John P. Sullivan, a lieutenant with the Los Angeles County Sheriff’s department was among the law enforcement personnel who reached out to Shakarian after hearing about the software. L.A. County is not the department working to help develop ORCA, but any software tool that can help their officers work smarter on the streets would be useful and they’d like to try it, Sullivan said. Los Angeles’ gang violence is not as out of control as it once was, but there are still about 30,000 gang members and up to 150,000 individuals in the county who could be considered part of “that cultural milieu,” he said.

Software like ORCA is useful, he said, because law enforcement has limited resources. “It allows us to better understand organized criminal enterprises and gangs, understand their leadership structure, understand how they’re linked to other criminal enterprises,” he said. “Which gives us the ability to target enforcement, prioritize enforcement. It would allow us to be more effective in understanding an organization so we know where the organization’s center of gravity is, we’d know where the links are, we’d know where the emerging and evolving threats are coming from.”

Sullivan’s interest in high-tech software tools didn’t begin with ORCA. His department is also looking at using software that leverages game theory to achieve many of the same goals as ORCA. His department wants to know that their actions are having the kind of impact they think they’re having, he said. In a test conducted with the help of a research group at the University of Southern California, the department demonstrated that using game theory makes their officers more agile and more efficient, Sullivan said.

These software tools do something they can already do by hand or with several complex pieces of software, Sullivan said. What analytics software does, he said, is allow for faster, easier and more accurate data analysis. Data analyzed with smart software can provide a more refined view, he said – a connection between two criminal organizations can now be weighted, proving deeper insight into the whole social network. The ability to do social network analysis in real-time, or to predict the future, he said, pushes the data closer to the decision maker, which is very valuable, especially in the field.

“When you have lots of things happening in a very complex, chaotic environment, it becomes hard for individuals to do that [analysis],” he said. “So the way we usually do it is create smaller areas, create more leaders, but then interaction between them is minimized.

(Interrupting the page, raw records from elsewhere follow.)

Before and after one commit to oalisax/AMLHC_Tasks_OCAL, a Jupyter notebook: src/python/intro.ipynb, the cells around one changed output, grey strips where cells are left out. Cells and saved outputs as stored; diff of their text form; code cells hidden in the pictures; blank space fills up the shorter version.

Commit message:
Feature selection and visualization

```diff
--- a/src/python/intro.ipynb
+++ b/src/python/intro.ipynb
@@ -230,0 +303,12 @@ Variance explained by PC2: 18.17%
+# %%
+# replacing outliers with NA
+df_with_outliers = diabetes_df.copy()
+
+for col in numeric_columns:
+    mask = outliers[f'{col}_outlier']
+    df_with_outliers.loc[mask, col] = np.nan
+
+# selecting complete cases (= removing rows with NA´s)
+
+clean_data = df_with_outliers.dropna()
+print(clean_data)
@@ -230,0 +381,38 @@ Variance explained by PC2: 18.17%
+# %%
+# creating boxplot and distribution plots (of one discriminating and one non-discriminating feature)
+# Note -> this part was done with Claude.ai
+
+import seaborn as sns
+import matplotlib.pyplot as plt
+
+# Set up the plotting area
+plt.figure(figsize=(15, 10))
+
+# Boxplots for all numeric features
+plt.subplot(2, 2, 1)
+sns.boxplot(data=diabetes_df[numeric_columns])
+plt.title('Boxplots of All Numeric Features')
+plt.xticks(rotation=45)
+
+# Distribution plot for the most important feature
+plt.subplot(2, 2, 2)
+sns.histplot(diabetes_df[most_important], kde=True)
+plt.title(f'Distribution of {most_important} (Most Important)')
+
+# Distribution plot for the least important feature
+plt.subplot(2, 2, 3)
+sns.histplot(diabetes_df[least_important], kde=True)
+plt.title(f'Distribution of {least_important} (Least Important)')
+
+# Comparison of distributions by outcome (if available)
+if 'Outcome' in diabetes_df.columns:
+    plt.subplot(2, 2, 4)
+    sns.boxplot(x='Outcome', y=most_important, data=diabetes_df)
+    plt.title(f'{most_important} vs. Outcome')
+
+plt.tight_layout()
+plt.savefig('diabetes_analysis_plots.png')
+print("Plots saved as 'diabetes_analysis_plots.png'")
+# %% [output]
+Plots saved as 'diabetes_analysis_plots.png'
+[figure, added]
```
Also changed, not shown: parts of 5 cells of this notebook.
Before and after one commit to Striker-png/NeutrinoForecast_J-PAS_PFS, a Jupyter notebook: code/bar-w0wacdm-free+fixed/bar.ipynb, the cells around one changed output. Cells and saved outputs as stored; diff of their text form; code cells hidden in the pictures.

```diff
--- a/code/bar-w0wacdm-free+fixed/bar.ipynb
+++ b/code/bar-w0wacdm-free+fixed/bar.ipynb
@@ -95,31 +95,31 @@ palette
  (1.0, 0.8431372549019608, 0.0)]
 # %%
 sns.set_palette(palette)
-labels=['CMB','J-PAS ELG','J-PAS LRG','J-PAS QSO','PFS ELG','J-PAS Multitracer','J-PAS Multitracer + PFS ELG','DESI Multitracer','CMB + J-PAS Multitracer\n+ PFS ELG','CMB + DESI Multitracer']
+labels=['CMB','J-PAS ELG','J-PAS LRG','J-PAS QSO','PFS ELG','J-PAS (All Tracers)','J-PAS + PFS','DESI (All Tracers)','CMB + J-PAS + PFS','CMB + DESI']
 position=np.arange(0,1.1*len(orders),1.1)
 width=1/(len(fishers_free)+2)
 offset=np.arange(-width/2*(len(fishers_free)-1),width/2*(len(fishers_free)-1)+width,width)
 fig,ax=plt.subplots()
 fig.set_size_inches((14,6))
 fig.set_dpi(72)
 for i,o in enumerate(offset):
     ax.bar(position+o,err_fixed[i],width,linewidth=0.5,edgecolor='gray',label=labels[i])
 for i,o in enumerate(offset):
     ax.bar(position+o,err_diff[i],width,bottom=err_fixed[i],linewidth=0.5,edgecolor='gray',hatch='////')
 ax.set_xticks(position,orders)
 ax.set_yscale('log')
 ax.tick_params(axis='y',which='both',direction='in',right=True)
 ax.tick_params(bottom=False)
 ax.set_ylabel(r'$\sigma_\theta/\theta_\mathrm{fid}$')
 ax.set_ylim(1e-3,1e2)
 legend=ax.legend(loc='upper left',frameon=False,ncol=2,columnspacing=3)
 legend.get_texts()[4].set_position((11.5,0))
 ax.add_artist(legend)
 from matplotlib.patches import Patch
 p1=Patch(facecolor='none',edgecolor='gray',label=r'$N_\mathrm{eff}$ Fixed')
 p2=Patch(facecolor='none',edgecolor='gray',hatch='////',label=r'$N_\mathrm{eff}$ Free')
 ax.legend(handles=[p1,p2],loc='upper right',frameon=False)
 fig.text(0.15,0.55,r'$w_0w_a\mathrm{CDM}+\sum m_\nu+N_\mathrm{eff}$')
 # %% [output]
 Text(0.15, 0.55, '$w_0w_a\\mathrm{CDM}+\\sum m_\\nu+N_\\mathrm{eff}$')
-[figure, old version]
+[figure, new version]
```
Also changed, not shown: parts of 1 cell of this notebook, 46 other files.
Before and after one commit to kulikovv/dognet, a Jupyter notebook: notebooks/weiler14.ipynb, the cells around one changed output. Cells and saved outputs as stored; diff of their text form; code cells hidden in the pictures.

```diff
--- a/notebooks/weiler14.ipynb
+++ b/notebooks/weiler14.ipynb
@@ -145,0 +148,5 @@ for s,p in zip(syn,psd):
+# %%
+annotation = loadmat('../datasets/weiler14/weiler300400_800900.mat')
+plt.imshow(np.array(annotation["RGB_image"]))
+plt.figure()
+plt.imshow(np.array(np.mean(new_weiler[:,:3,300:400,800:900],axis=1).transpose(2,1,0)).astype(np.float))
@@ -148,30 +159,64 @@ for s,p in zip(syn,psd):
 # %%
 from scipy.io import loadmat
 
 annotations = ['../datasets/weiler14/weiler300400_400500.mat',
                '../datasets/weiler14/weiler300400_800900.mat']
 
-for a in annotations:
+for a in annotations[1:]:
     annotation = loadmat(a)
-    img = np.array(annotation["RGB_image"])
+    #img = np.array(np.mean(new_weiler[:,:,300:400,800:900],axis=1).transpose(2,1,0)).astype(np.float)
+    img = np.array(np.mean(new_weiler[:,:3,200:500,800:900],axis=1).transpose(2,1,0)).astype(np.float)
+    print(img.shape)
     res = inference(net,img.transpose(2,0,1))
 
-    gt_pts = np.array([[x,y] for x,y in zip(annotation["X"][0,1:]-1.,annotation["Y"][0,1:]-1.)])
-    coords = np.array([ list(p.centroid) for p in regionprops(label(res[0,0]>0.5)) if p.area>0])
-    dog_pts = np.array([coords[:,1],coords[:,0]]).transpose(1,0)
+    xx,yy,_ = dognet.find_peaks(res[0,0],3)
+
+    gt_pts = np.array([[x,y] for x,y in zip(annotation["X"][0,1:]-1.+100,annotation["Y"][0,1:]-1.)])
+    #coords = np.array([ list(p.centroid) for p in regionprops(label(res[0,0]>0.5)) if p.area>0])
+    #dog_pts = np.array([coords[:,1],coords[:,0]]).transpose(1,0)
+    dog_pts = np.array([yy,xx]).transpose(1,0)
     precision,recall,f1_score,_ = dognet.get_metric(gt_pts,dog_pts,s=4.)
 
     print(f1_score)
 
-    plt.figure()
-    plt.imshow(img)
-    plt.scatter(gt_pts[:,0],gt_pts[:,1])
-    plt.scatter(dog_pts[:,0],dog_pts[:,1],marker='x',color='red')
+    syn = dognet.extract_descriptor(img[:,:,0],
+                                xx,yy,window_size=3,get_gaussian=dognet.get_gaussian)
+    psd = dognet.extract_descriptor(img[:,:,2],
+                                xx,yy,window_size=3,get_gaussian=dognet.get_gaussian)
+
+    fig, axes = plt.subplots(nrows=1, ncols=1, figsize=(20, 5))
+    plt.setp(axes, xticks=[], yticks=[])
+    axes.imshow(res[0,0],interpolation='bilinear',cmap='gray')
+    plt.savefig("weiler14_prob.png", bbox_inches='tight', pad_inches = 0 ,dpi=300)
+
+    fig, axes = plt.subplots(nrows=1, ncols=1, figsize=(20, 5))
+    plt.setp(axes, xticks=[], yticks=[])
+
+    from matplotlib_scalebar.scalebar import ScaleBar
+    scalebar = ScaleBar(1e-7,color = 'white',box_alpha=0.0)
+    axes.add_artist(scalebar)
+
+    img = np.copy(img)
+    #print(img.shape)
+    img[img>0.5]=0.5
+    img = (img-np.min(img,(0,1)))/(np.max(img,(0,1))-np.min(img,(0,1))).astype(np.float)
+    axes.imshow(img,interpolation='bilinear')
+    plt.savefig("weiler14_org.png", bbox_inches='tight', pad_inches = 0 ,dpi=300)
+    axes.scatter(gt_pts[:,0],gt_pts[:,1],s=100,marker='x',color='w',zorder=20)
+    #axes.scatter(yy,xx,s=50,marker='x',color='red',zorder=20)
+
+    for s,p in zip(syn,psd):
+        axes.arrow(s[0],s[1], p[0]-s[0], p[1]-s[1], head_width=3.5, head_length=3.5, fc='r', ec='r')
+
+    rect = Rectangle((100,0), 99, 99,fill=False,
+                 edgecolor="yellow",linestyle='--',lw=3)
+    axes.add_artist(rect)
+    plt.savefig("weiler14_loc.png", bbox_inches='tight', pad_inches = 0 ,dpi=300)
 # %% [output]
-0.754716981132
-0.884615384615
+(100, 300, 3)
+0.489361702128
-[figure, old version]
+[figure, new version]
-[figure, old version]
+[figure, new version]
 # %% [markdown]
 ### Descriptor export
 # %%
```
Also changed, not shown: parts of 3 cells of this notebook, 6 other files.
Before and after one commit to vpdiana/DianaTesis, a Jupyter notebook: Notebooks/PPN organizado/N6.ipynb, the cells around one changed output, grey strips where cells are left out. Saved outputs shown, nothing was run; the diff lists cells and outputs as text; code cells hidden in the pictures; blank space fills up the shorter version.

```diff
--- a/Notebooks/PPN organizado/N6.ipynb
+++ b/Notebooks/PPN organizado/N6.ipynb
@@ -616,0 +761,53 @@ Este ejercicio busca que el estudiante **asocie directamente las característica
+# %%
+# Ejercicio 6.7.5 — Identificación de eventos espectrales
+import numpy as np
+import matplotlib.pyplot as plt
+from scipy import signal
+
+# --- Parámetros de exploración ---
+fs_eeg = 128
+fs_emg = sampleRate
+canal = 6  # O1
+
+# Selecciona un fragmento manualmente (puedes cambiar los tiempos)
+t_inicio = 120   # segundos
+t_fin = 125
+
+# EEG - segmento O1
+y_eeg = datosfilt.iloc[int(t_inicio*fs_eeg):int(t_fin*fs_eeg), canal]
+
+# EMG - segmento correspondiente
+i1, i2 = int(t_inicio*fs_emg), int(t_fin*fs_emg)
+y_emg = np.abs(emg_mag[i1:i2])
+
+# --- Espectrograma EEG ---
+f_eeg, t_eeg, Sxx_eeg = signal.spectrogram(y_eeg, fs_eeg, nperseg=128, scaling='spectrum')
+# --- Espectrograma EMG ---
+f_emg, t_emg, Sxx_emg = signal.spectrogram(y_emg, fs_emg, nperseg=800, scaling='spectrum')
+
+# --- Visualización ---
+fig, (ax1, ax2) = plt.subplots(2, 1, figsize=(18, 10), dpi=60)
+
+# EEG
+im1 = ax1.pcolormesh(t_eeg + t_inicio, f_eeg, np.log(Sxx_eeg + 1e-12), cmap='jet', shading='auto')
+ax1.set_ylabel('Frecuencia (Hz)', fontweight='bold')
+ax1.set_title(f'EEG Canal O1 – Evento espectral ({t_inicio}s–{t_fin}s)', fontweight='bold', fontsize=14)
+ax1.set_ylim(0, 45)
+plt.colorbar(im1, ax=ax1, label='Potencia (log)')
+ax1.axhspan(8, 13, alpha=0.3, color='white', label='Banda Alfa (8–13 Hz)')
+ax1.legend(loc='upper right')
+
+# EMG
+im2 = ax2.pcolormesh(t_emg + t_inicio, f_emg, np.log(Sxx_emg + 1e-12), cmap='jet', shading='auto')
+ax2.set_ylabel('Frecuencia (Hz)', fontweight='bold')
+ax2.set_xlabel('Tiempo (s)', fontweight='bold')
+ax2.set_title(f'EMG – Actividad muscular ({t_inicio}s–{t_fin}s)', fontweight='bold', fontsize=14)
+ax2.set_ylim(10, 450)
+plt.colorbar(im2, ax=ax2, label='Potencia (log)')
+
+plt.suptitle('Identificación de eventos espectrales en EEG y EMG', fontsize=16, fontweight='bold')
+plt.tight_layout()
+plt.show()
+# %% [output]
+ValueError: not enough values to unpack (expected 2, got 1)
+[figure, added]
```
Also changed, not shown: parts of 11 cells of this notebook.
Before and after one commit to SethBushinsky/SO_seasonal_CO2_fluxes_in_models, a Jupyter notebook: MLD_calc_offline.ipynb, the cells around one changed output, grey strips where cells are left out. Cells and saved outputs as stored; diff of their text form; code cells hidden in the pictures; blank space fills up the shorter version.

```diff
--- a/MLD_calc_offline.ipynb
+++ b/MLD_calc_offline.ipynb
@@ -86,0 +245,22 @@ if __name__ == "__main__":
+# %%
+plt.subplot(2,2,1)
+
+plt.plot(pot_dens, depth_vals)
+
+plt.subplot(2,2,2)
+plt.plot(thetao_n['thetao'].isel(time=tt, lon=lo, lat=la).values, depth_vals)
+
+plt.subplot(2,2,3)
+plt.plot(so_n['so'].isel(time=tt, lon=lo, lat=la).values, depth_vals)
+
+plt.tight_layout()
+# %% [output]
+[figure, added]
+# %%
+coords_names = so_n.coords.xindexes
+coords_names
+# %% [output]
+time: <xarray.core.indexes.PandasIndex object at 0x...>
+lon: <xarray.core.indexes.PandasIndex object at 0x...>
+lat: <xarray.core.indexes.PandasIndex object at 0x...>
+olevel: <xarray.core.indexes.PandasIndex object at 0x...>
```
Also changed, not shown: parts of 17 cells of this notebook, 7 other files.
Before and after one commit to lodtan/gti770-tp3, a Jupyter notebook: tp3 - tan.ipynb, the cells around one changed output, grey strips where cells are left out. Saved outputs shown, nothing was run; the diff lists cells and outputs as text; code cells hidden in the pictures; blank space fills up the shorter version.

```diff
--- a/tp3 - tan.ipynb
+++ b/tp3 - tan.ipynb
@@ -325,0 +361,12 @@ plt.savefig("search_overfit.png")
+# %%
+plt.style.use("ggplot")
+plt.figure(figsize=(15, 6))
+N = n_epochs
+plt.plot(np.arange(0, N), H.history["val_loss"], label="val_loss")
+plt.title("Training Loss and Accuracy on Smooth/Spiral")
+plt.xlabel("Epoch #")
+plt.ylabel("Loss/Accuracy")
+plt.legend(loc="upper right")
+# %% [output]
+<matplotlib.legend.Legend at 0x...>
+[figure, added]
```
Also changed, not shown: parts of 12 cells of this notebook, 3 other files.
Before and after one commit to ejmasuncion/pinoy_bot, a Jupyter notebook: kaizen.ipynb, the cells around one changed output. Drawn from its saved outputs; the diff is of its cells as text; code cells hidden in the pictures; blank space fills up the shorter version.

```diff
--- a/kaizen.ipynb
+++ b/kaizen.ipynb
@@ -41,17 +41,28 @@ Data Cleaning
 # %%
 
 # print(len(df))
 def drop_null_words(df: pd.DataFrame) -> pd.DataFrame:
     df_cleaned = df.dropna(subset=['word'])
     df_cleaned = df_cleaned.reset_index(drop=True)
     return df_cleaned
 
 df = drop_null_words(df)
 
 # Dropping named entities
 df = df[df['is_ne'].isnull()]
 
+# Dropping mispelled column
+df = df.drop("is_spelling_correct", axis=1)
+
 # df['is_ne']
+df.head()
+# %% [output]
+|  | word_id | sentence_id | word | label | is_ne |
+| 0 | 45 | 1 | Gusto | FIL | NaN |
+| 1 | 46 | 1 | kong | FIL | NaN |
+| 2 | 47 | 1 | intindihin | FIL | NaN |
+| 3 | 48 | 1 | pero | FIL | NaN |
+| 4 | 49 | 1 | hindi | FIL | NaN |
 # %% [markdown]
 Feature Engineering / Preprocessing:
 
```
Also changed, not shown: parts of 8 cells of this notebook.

What we’re trying to do here is use the technology to allow us to be faster.” Technology will not replace people as decision makers any time soon, he said, but a tool that gives each individual rich data in real-time allows for everyone to make better-informed decisions and there’s less lost communication.

“There’s a lot of people looking to develop ways to aid decisions, to understand criminal enterprise,” Sullivan said. Gangs and organized crime can probably never be eliminated, he said, but through better enforcement, dedicated gang units, and the use of better intelligence, law enforcement can contain and minimize the negative impact gangs have on communities.

Colin Wood Colin Wood  |  Staff Writer

Colin has been writing for Government Technology since 2010. He lives in Seattle with his wife and their dog. He can be reached at cwood@govtech.com and on Google+.